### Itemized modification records
------------------------------------------------------------

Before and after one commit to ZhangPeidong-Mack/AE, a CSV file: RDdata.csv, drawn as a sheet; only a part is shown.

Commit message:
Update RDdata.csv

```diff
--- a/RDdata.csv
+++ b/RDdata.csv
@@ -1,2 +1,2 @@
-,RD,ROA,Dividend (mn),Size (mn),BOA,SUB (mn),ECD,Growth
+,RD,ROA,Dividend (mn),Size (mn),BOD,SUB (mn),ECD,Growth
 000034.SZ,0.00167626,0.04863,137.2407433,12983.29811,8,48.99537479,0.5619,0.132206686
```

------------------------------------------------------------

### Exercise brief
Which lines hold the string "Dividend"? Copy all of them from the data above.

### Completed task
-,RD,ROA,Dividend (mn),Size (mn),BOA,SUB (mn),ECD,Growth
+,RD,ROA,Dividend (mn),Size (mn),BOD,SUB (mn),ECD,Growth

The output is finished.